──────── Data shown ────────
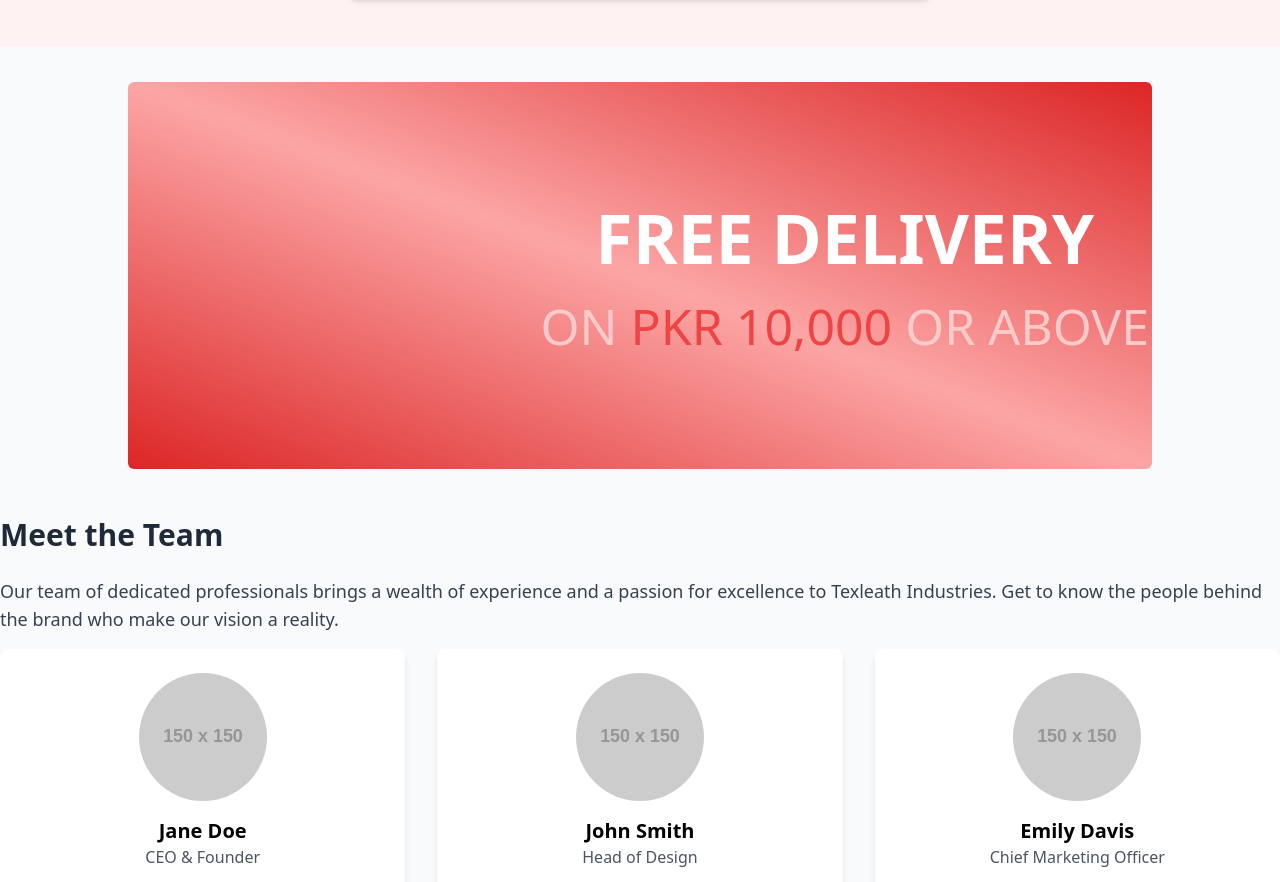
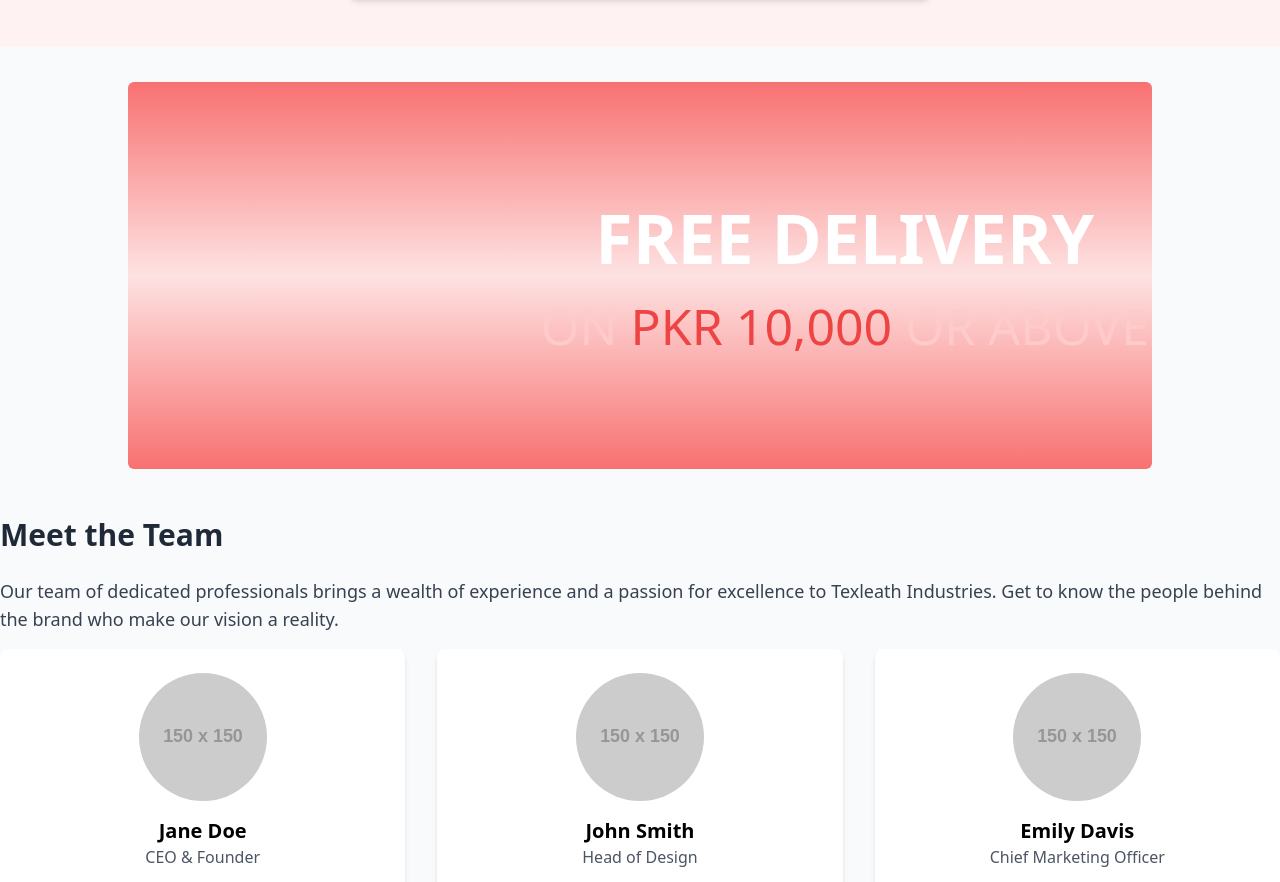
Before and after one commit to BazilSuhail/Texleath-Online-Marketplace, a React (Create React App) app: page /about in a window 1280 px wide. Shown: the part 1559-2441 px from the top of the page. Built offline with nearby package versions, Linux system fonts and the light colour scheme.

Commit message:
Added Animation for about ...

```diff
--- a/src/Components/Pages/About.jsx
+++ b/src/Components/Pages/About.jsx
@@ -142,7 +142,7 @@ const About = () => {
           </div>
         </motion.section>
 
-        <section className='md:w-[90%] w-[95%] mt-[35px] xl:w-[80%] mx-auto flex  bg-gradient-to-tr from-red-600 via-red-300 to-red-600 rounded-md py-[40px] sm:py-[85px] xsx:py-[105px]' >
+        <section className='md:w-[90%] w-[95%] mt-[35px] xl:w-[80%] mx-auto flex  bg-gradient-to-t from-red-400 via-red-100 to-red-400 rounded-md py-[40px] sm:py-[85px] xsx:py-[105px]' >
         <div className='w-[40%] mt-[-28px] lg:mt-[-15px] xl:mt-[5px] sm:ml-[45px] ml-[35px] mr-[-45px] scale-75 sm:scale-125 xsx:scale-150'>
           <div className="cycle-loader"></div>
         </div>
```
────────
__Your goal__.
Scan the records above and report every line with the string "className".

__Reply__.
-        <section className='md:w-[90%] w-[95%] mt-[35px] xl:w-[80%] mx-auto flex  bg-gradient-to-tr from-red-600 via-red-300 to-red-600 rounded-md py-[40px] sm:py-[85px] xsx:py-[105px]' >
+        <section className='md:w-[90%] w-[95%] mt-[35px] xl:w-[80%] mx-auto flex  bg-gradient-to-t from-red-400 via-red-100 to-red-400 rounded-md py-[40px] sm:py-[85px] xsx:py-[105px]' >
         <div className='w-[40%] mt-[-28px] lg:mt-[-15px] xl:mt-[5px] sm:ml-[45px] ml-[35px] mr-[-45px] scale-75 sm:scale-125 xsx:scale-150'>
           <div className="cycle-loader"></div>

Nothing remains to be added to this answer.